These verses are from the Resurrection story in Matthew’s Gospel.
Many of you know that my daughter Annabel and I have just returned from the Holy Land, where we made a pilgrimage with our Bishop, Shane, and nearly 30 other pilgrims.
One of the last things we did in Jerusalem was to walk the Via Dolorosa and visit the Church of the Holy Sepulchre, which according to tradition dating back to the 4th century, contains the sites of Jesus’s crucifixion and the tomb where he was buried. As I knelt at the site of the crucifixion, I felt an overwhelming heaviness, and profound grief. I had expected to feel this kind of emotion. What I felt at the site of the tomb, though, was unexpected! I thought I would feel similar grief and sadness there, but not so! What I felt, reverberating, was what we hear in Matthew’s Gospel: he is not here, for he has been raised as he said. He has been raised, and he has gone ahead to Galilee; there you will see him. We left Jerusalem and made our way to Galilee the very next day and we spent the remaining days of our pilgrimage there. The “he is not here” at the tomb was not absence, but rather a profound sense that Jesus was not in the tomb because in being raised, his presence saturates all of creation.
This – this saturating presence – is what we celebrate in the Resurrection. We celebrate this all the time, but especially on this feast of the Resurrection, Easter Sunday.
The Resurrection has never been about about cold hard facts. It’s not about a convincing telling of what happened with all the right details. It’s about God’s passionate and powerful love, made known in Jesus, saturating not only the walls of that empty tomb, but all of creation. It’s about the Resurrection – the Risen Christ – infusing our lives, infusing all of creation.
Matthew’s Gospel tells us that the women go – they run! – with both fear and joy. Jesus is raised, and that infuses their fear with deep assurance that lets them feel joy at the same time. God’s assurance in Jesus that death is not the strongest power, that love is, infuses all our dark emotions – especially fear – with joy, with hope, and with the potential for transformation.
May each of you feel that saturating presence this Easter.

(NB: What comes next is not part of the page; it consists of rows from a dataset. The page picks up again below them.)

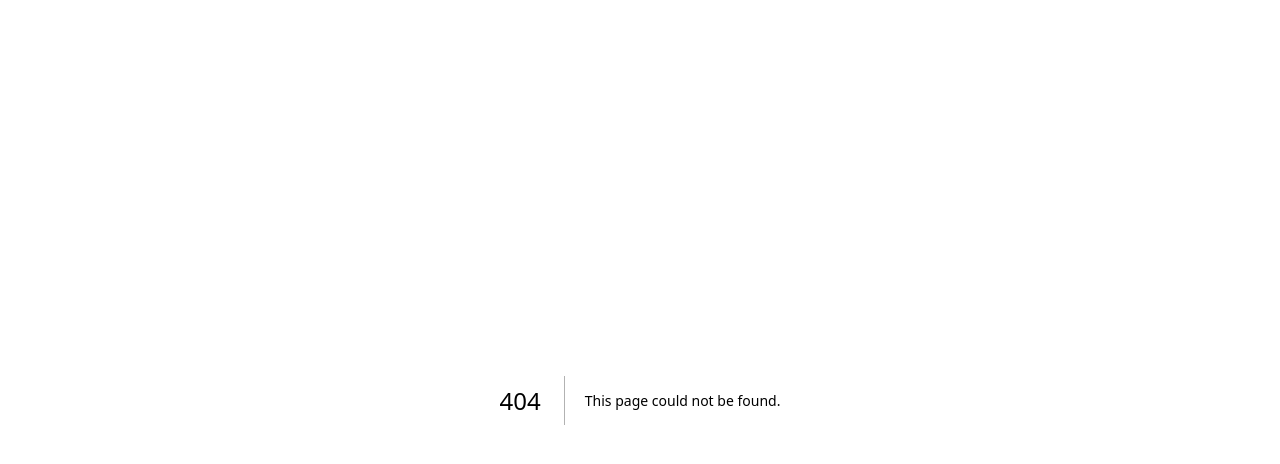
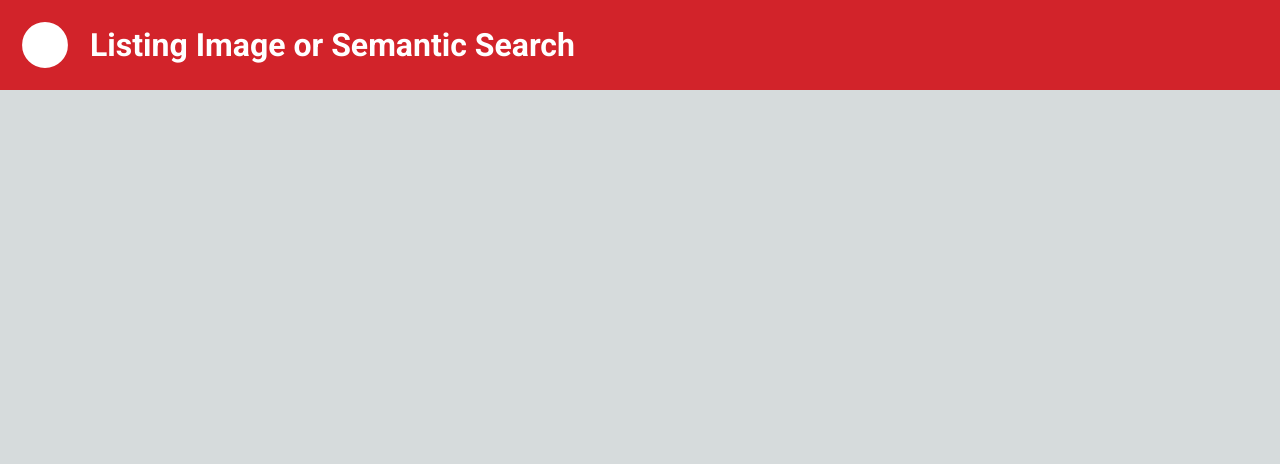
Before and after one commit to kechan/realestate-vss, a Next.js app in the folder realestate_vss/search/app/nextjs/: page /Banner in a window 1280 px wide. Before the commit this address had no page. Shown: the top 464 px of the page. Built offline with nearby package versions, Linux system fonts and the light colour scheme.

Commit message:
refactor banner, result image a little bigger for demo

```diff
--- /dev/null
+++ b/realestate_vss/search/app/nextjs/src/pages/Banner.js
@@ -0,0 +1,16 @@
+import React from 'react';
+import styles from '../styles/Banner.module.css'; // Assuming a CSS module for styling the banner
+
+const Banner = React.forwardRef((props, ref) => {
+  return (
+    <div className={styles.banner} ref={ref}>
+      <svg className={styles.logo} xmlns="http://www.w3.org/2000/svg" fill="none" viewBox="0 0 24 24" stroke="currentColor">
+        {/* SVG content can be placed here */}
+        <circle cx="12" cy="12" r="10" stroke="white" strokeWidth="2" fill="white" />
+      </svg>
+      <h1 className={styles.appName}>Listing Image or Semantic Search</h1>
+    </div>
+  );
+});
+
+export default Banner;
--- a/realestate_vss/search/app/nextjs/src/pages/_app.js
+++ b/realestate_vss/search/app/nextjs/src/pages/_app.js
@@ -1,11 +1,19 @@
 import '@/styles/globals.css'
 import Head from 'next/head'
 
-// export default function App({ Component, pageProps }) {
-//   return <Component {...pageProps} />
-// }
+import React, { useRef, useEffect, useState } from 'react';
+import Banner from './Banner'
 
 export default function App({ Component, pageProps }) {
+  const bannerRef = useRef(null);
+  const [bannerHeight, setBannerHeight] = useState(0);
+
+  useEffect(() => {
+    if (bannerRef.current) {
+      setBannerHeight(bannerRef.current.offsetHeight);
+    }
+  }, []);
+
   return (
     <>
       <Head>
@@ -14,7 +22,8 @@ export default function App({ Component, pageProps }) {
 
         {/* You can include any other global tags here */}
       </Head>
-      <Component {...pageProps} />
+      <Banner ref={bannerRef}/>
+      <Component {...pageProps} bannerHeight={bannerHeight}/>
     </>
   )
 }
--- /dev/null
+++ b/realestate_vss/search/app/nextjs/src/styles/Banner.module.css
@@ -0,0 +1,25 @@
+/* Banner.module.css */
+.banner {
+  display: flex;
+  align-items: center;
+  width: 100%;
+  padding: 20px;
+  background-color: #D2232A;
+  color: white;
+  position: fixed; /* or 'sticky' if you prefer */
+  top: 0; /* Align the banner to the top */
+  left: 0; /* Align the banner to the left */
+  z-index: 1000; /* Ensure it's above other elements */
+}
+
+.logo {
+  width: 50px;
+  height: 50px;
+  margin-right: 20px;
+}
+
+.appName {
+  /* font-family: 'Exo 2', sans-serif; */
+  font-family: 'Roboto', sans-serif;
+  color: #fff;
+}
--- a/realestate_vss/search/app/nextjs/src/styles/ImageSearchResults.module.css
+++ b/realestate_vss/search/app/nextjs/src/styles/ImageSearchResults.module.css
@@ -8,7 +8,9 @@
 
 .images img {
   margin-right: 10px;
-  max-width: 150px;
-  max-height: 150px;
+  /* max-width: 150px;
+  max-height: 150px; */
+  max-width: 200px;
+  max-height: 200px;
   object-fit: cover;
 }
```
Also changed, not shown: realestate_vss/search/app/nextjs/src/pages/index.js (+1 -40 lines).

May your hearts and minds and souls be infused with the assurance that love is stronger than fear, stronger than death, stronger than anything. Every blessing to you and yours,